RECORD EXCERPTS:
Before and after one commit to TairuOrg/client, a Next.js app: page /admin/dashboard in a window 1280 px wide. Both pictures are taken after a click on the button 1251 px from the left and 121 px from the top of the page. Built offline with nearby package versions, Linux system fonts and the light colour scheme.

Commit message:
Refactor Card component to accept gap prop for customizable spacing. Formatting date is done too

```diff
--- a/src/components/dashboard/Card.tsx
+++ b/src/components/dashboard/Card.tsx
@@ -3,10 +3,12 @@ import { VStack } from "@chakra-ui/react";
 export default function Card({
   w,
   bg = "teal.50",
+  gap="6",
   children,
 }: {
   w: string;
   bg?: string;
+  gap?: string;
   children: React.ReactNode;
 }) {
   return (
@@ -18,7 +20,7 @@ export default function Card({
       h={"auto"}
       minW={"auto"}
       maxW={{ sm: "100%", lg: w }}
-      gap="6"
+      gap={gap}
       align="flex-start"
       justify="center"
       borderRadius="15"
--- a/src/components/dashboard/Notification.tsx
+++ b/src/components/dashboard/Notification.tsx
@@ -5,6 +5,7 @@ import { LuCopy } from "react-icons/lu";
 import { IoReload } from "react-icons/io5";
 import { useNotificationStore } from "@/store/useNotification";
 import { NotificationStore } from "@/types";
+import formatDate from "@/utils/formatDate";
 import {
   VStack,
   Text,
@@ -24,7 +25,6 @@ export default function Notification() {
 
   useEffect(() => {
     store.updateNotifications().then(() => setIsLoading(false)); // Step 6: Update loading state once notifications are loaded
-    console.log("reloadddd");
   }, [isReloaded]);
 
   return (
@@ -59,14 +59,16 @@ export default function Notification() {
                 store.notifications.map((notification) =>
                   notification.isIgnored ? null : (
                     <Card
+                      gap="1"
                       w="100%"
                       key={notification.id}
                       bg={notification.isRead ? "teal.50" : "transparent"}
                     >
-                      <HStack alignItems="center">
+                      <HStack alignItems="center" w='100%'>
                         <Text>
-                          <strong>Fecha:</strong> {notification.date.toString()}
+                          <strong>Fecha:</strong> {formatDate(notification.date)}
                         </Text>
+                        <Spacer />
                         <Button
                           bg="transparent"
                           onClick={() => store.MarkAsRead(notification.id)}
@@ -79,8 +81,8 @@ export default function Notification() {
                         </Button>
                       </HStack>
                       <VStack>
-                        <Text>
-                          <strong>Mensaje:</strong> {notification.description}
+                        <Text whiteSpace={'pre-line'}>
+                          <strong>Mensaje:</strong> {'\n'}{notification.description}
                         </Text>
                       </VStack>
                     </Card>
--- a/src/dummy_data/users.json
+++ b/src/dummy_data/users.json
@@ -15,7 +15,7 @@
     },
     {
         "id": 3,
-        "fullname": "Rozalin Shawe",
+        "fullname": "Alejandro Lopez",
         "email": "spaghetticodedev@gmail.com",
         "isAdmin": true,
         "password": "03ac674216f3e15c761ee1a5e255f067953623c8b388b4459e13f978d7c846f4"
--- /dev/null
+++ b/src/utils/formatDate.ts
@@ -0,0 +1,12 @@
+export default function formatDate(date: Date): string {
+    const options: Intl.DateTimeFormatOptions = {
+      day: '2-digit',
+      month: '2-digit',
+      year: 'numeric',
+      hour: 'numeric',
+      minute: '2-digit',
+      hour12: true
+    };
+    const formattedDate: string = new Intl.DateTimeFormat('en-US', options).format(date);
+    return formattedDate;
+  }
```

WORK REQUEST:
Going through the data above, count each line that contains "formatDate" and give only that figure.

OUTPUT:
4